Write out the records again, exactly. Nothing may be dropped.

* [DATA FOR REVIEW]:
════════════════
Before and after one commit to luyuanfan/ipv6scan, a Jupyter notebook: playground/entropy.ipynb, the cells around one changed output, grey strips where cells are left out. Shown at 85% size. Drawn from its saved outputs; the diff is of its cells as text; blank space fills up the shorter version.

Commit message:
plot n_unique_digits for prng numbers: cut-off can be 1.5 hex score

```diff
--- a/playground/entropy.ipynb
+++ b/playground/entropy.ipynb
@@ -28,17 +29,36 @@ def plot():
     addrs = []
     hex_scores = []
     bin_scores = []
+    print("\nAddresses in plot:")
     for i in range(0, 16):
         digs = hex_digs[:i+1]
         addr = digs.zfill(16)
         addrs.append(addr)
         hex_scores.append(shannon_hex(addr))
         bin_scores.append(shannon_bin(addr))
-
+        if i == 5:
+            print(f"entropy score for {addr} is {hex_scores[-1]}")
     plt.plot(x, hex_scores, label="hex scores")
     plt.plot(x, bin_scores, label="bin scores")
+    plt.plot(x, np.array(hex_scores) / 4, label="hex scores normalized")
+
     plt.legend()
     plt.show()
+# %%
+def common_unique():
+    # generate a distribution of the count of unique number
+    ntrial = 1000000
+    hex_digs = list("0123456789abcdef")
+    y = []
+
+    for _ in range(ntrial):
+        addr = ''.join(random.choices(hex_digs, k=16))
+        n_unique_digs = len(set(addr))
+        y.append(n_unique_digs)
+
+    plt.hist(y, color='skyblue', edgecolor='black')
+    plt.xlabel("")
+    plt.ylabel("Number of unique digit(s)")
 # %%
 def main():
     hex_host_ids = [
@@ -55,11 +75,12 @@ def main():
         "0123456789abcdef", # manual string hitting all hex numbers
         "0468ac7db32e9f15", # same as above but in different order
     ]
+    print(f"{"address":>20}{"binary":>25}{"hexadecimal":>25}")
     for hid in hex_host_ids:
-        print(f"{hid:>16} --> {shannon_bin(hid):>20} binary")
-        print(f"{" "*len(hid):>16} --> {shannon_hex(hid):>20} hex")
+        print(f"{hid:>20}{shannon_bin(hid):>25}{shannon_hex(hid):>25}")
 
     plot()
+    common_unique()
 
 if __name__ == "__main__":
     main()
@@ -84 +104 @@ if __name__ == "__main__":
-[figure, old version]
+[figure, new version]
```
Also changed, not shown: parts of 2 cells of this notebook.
════════════════
* [COMPLETED TASK]:
Before and after one commit to luyuanfan/ipv6scan, a Jupyter notebook: playground/entropy.ipynb, the cells around one changed output, grey strips where cells are left out. Shown at 85% size. Drawn from its saved outputs; the diff is of its cells as text; blank space fills up the shorter version.

Commit message:
plot n_unique_digits for prng numbers: cut-off can be 1.5 hex score

```diff
--- a/playground/entropy.ipynb
+++ b/playground/entropy.ipynb
@@ -28,17 +29,36 @@ def plot():
     addrs = []
     hex_scores = []
     bin_scores = []
+    print("\nAddresses in plot:")
     for i in range(0, 16):
         digs = hex_digs[:i+1]
         addr = digs.zfill(16)
         addrs.append(addr)
         hex_scores.append(shannon_hex(addr))
         bin_scores.append(shannon_bin(addr))
-
+        if i == 5:
+            print(f"entropy score for {addr} is {hex_scores[-1]}")
     plt.plot(x, hex_scores, label="hex scores")
     plt.plot(x, bin_scores, label="bin scores")
+    plt.plot(x, np.array(hex_scores) / 4, label="hex scores normalized")
+
     plt.legend()
     plt.show()
+# %%
+def common_unique():
+    # generate a distribution of the count of unique number
+    ntrial = 1000000
+    hex_digs = list("0123456789abcdef")
+    y = []
+
+    for _ in range(ntrial):
+        addr = ''.join(random.choices(hex_digs, k=16))
+        n_unique_digs = len(set(addr))
+        y.append(n_unique_digs)
+
+    plt.hist(y, color='skyblue', edgecolor='black')
+    plt.xlabel("")
+    plt.ylabel("Number of unique digit(s)")
 # %%
 def main():
     hex_host_ids = [
@@ -55,11 +75,12 @@ def main():
         "0123456789abcdef", # manual string hitting all hex numbers
         "0468ac7db32e9f15", # same as above but in different order
     ]
+    print(f"{"address":>20}{"binary":>25}{"hexadecimal":>25}")
     for hid in hex_host_ids:
-        print(f"{hid:>16} --> {shannon_bin(hid):>20} binary")
-        print(f"{" "*len(hid):>16} --> {shannon_hex(hid):>20} hex")
+        print(f"{hid:>20}{shannon_bin(hid):>25}{shannon_hex(hid):>25}")
 
     plot()
+    common_unique()
 
 if __name__ == "__main__":
     main()
@@ -84 +104 @@ if __name__ == "__main__":
-[figure, old version]
+[figure, new version]
```
Also changed, not shown: parts of 2 cells of this notebook.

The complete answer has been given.